PURPOSE. Swept-source optical coherence tomography angiography was used to investigate choroidal changes and their association with pigment epithelial detachments (PEDs) in eyes with polypoidal choroidal vasculopathy (PCV) after treatment with vascular endothelial growth factor (VEGF) inhibitors. METHODS. Patients with treatment-naïve PCV were included and underwent anti-VEGF therapy. Mean choroidal thickness (MCT), choroidal vascularity index (CVI), and PED volume measurements were obtained before and after treatment. RESULTS. Thirty-four treatment-naïve PCV eyes from 33 patients were included. The PED volume decreased after treatment (P < 0.05). The MCT decreased from 223.0 ± 79.6 μm at baseline to 210.9 ± 76.2 μm after treatment (P < 0.001). The CVI at baseline was 0.599 ± 0.024, and the CVI after treatment was 0.602 ± 0.023 (P = 0.16). There was a correlation between the decreased PED volumes and the decreased MCT measurements (r = 0.47; P = 0.006). Also, there was a correlation between the decreased PED volumes and the increased CVI measurements (r = −0.63; P < 0.001). CONCLUSIONS. In treatment-naïve eyes with PCV, the decreases in PED volumes were correlated with the decrease in MCT and the increase in CVI measurements. We propose that, at baseline, the PCV lesions serve as high-volume arteriovenous shunts between choroidal arterial and venous circulation, causing transudation into the choroidal stroma. We propose that, after treatment, the blood flow through the vascular shunt is reduced, the excess stromal transudation is resorbed, and the exudation from the neovascular lesion is reduced, resulting in thinning of the choroid, resolution of the PEDs, and an increase in the CVI due to the resorption of excess choroidal transudation.
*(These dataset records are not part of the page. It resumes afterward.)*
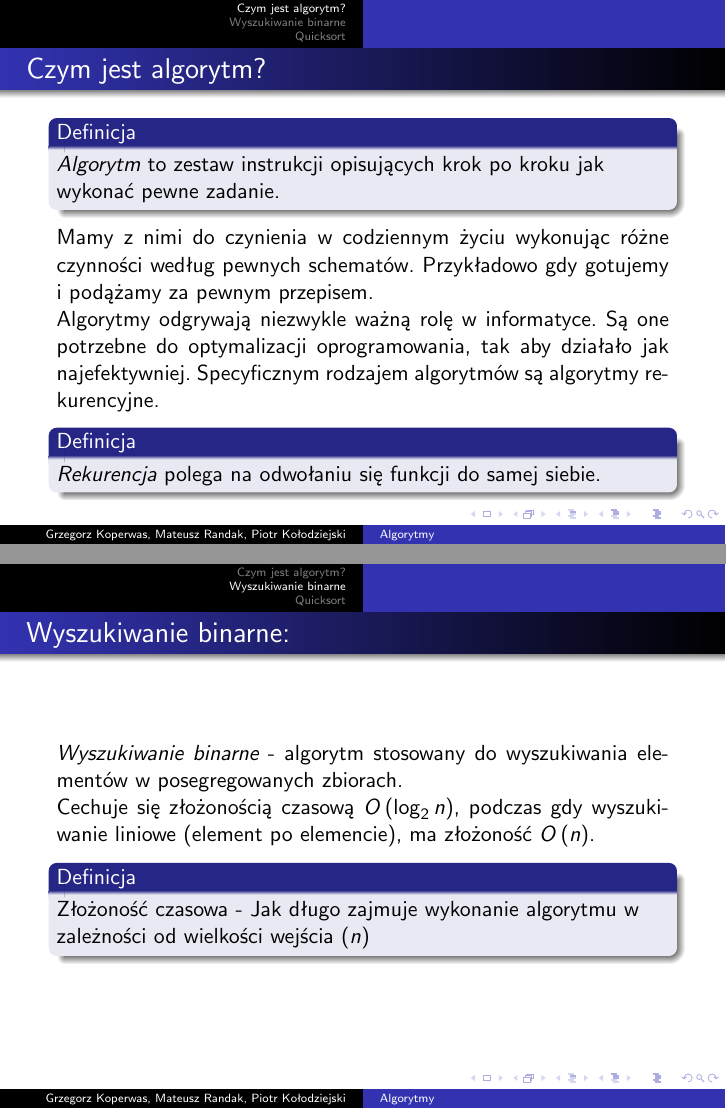
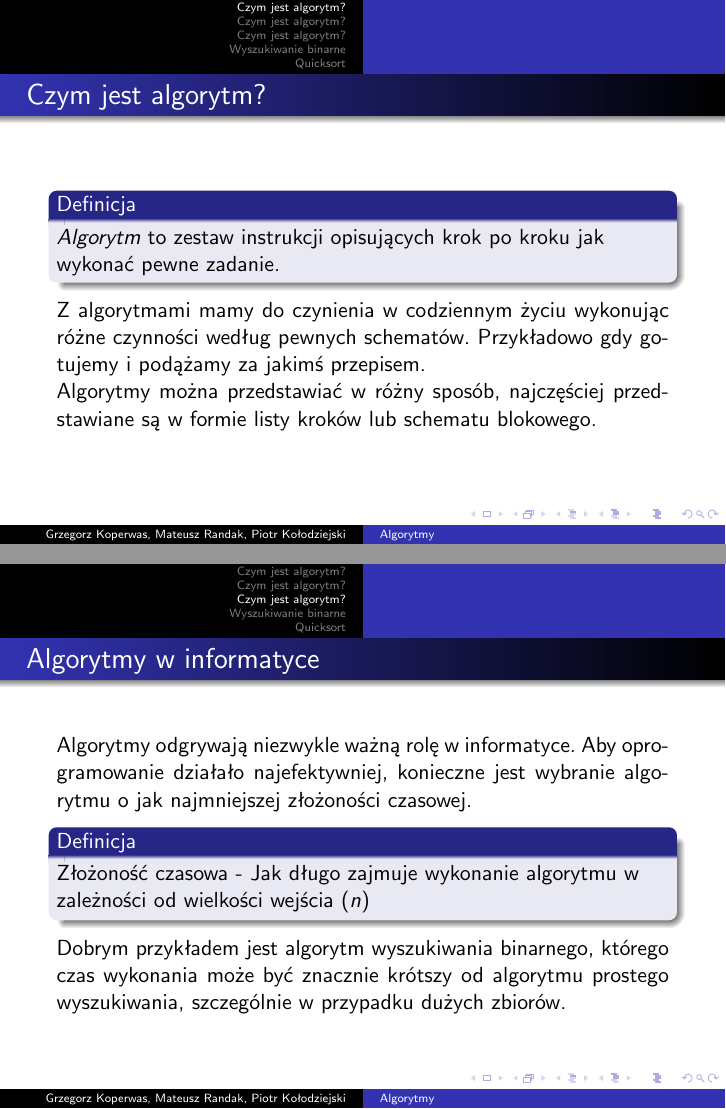
Before and after one commit to HakierGrzonzo/WDI, LaTeX slides (mod1/prezentacja.tex): pages 2 and 3 of 10 before the commit and pages 2 and 5 of 14 after it, joined at a grey line. Compiled offline with pdfLaTeX.

Commit message:
Update prezentacja.tex

```diff
--- a/mod1/prezentacja.tex
+++ b/mod1/prezentacja.tex
@@ -42,16 +42,37 @@
 \section{Czym jest algorytm?}
 \begin{frame}
     \frametitle{Czym jest algorytm?}
+
     \begin{block}{Definicja}
         \emph{Algorytm} to zestaw instrukcji opisujących krok po kroku jak wykonać pewne zadanie.
     \end{block}
-    Mamy z nimi do czynienia w codziennym życiu wykonując różne czynności według pewnych schematów. Przykładowo gdy gotujemy i podążamy za pewnym przepisem.
 
-    Algorytmy odgrywają niezwykle ważną rolę w informatyce. Są one potrzebne do optymalizacji oprogramowania, tak aby działało jak najefektywniej. Specyficznym rodzajem algorytmów są algorytmy rekurencyjne.
+   Z algorytmami mamy do czynienia w codziennym życiu wykonując różne czynności według pewnych schematów. Przykładowo gdy gotujemy i podążamy za jakimś przepisem.
 
-    \begin{block}{Definicja}
-        \emph{Rekurencja} polega na odwołaniu się funkcji do samej siebie.
+   Algorytmy można przedstawiać w różny sposób, najczęściej przedstawiane są w formie listy kroków lub schematu blokowego.
+\end{frame}
+
+\section{Czym jest algorytm?}
+\begin{frame}
+     \frametitle{Przykład}
+
+    \obrazek{.5}{lista-i-schemat.jpg}
     \end{block}
+
+\end{frame}
+
+\section{Czym jest algorytm?}
+\begin{frame}
+     \frametitle{Algorytmy w informatyce}
+
+    Algorytmy odgrywają niezwykle ważną rolę w informatyce. Aby oprogramowanie działało najefektywniej, konieczne jest wybranie algorytmu o jak najmniejszej złożoności czasowej.
+
+     \begin{block}{Definicja}
+        Złożoność czasowa - Jak długo zajmuje wykonanie algorytmu w zależności od wielkości wejścia $\left(n\right)$
+    \end{block}
+
+	Dobrym przykładem jest algorytm wyszukiwania binarnego, którego czas wykonania może być znacznie krótszy od algorytmu prostego wyszukiwania, szczególnie w przypadku dużych zbiorów.
+
 \end{frame}
 
 \section{Wyszukiwanie binarne}
@@ -62,9 +83,7 @@
 
     Cechuje się złożonością czasową $O \left(\log_2 n \right)$, podczas gdy wyszukiwanie liniowe (element po elemencie), ma złożoność $O \left( n \right)$.
 
-    \begin{block}{Definicja}
-        Złożoność czasowa - Jak długo zajmuje wykonanie algorytmu w zależności od wielkości wejścia $\left(n\right)$
-    \end{block}
+
 \end{frame}
 
 \begin{frame}
```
- OCT angiography
- Polypoidal choroidal vasculopathy